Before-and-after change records

════════

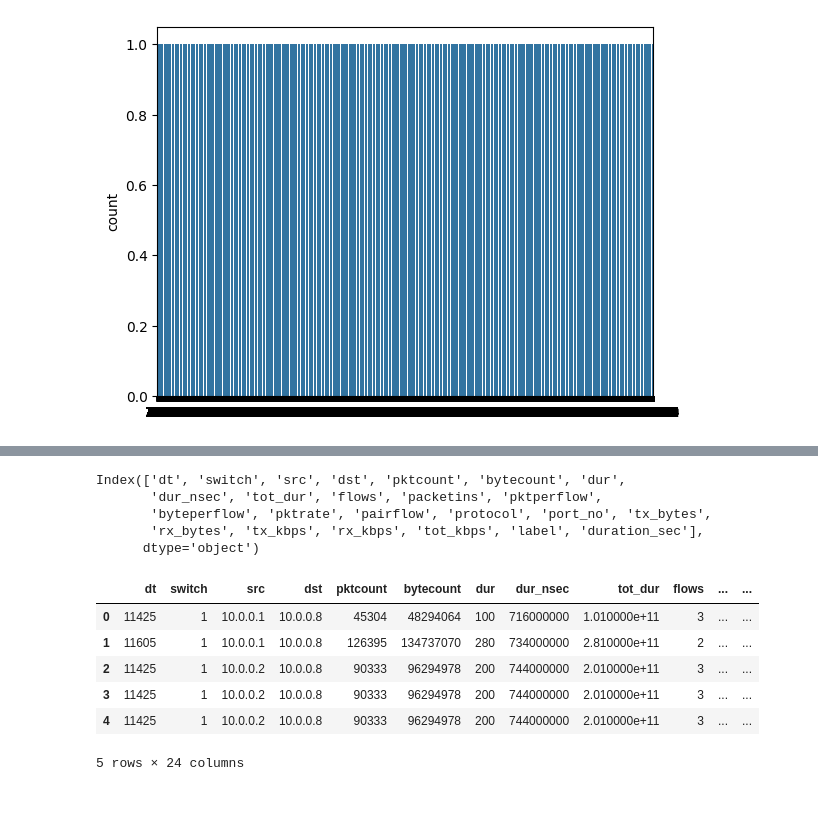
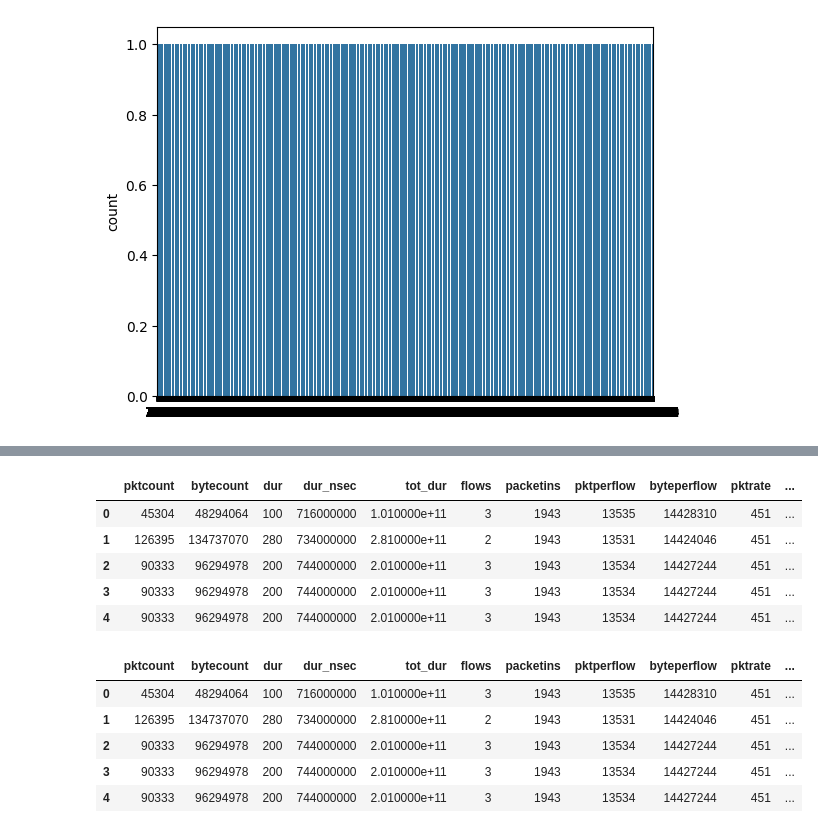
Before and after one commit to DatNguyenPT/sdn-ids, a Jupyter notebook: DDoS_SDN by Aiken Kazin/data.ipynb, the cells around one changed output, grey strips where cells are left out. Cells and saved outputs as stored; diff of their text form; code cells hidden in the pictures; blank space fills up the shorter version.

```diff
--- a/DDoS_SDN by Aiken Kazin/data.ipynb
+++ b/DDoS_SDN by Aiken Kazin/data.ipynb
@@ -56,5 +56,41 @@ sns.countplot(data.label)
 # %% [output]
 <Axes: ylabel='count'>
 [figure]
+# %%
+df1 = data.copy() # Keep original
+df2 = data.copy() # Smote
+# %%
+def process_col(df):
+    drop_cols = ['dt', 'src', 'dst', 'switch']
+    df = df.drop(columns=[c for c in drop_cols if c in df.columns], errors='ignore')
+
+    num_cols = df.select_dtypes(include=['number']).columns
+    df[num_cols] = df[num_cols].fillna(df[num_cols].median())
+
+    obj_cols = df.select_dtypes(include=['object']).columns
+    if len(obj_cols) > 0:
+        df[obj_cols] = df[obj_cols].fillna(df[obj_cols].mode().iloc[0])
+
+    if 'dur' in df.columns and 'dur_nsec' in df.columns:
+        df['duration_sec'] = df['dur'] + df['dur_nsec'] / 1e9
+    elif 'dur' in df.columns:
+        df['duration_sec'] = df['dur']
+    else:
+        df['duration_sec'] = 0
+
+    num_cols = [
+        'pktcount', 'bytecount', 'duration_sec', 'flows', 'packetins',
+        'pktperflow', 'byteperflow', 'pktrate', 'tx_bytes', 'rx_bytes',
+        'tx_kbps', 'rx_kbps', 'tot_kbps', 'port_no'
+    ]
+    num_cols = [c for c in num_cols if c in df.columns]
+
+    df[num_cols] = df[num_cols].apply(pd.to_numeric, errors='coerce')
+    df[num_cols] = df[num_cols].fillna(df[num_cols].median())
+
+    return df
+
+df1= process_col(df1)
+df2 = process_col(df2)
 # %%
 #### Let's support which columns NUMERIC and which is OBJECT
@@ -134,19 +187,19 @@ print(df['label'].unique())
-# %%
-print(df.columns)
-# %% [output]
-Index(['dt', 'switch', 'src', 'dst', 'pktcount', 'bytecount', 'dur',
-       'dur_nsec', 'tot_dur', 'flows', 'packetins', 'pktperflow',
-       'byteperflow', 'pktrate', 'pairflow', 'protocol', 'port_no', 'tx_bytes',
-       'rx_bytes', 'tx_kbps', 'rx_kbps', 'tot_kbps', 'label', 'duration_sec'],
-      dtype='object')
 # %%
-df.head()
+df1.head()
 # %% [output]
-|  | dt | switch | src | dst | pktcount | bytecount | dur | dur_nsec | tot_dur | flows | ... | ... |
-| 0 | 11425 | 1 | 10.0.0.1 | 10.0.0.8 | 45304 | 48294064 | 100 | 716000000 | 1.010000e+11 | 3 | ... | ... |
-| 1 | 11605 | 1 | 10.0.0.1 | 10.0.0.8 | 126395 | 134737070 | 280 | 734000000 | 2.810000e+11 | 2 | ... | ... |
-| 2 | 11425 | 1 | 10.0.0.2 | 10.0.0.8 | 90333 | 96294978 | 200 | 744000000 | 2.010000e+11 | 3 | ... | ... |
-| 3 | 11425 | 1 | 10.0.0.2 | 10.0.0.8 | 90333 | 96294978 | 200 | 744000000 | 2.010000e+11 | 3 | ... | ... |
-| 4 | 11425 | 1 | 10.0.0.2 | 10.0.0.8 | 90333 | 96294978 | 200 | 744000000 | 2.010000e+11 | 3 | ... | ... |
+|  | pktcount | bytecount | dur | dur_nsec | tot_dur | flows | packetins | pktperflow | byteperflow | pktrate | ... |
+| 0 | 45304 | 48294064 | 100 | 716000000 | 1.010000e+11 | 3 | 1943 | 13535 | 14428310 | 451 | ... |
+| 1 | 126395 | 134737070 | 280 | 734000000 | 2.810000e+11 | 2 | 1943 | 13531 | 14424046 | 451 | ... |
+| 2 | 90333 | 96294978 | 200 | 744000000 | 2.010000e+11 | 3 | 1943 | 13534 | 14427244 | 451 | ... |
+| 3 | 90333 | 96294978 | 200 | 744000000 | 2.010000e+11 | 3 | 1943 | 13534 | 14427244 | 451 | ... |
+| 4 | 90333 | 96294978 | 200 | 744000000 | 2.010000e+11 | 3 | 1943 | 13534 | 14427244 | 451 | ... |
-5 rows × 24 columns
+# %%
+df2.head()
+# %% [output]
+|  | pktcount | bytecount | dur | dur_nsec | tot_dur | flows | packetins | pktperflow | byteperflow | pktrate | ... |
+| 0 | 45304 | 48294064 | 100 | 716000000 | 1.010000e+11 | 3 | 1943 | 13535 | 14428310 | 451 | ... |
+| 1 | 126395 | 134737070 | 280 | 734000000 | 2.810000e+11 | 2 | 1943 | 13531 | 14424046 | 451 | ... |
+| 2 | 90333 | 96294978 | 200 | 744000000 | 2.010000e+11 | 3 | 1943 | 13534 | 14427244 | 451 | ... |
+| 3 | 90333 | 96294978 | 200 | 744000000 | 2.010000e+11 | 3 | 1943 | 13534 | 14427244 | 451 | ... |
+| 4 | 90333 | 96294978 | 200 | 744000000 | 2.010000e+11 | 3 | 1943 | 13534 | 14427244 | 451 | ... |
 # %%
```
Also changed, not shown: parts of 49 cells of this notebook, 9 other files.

════════

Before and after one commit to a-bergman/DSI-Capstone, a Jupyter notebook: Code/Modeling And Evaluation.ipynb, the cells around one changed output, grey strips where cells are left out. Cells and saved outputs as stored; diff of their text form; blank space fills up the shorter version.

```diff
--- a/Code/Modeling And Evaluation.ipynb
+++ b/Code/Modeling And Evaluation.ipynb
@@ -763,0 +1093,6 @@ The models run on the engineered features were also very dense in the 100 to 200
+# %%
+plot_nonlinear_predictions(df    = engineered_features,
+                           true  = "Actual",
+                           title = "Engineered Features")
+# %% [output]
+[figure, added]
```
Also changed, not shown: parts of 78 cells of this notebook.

════════

For each line in the data above that contains the string "switch", extract the line.

+    drop_cols = ['dt', 'src', 'dst', 'switch']
-Index(['dt', 'switch', 'src', 'dst', 'pktcount', 'bytecount', 'dur',
-|  | dt | switch | src | dst | pktcount | bytecount | dur | dur_nsec | tot_dur | flows | ... | ... |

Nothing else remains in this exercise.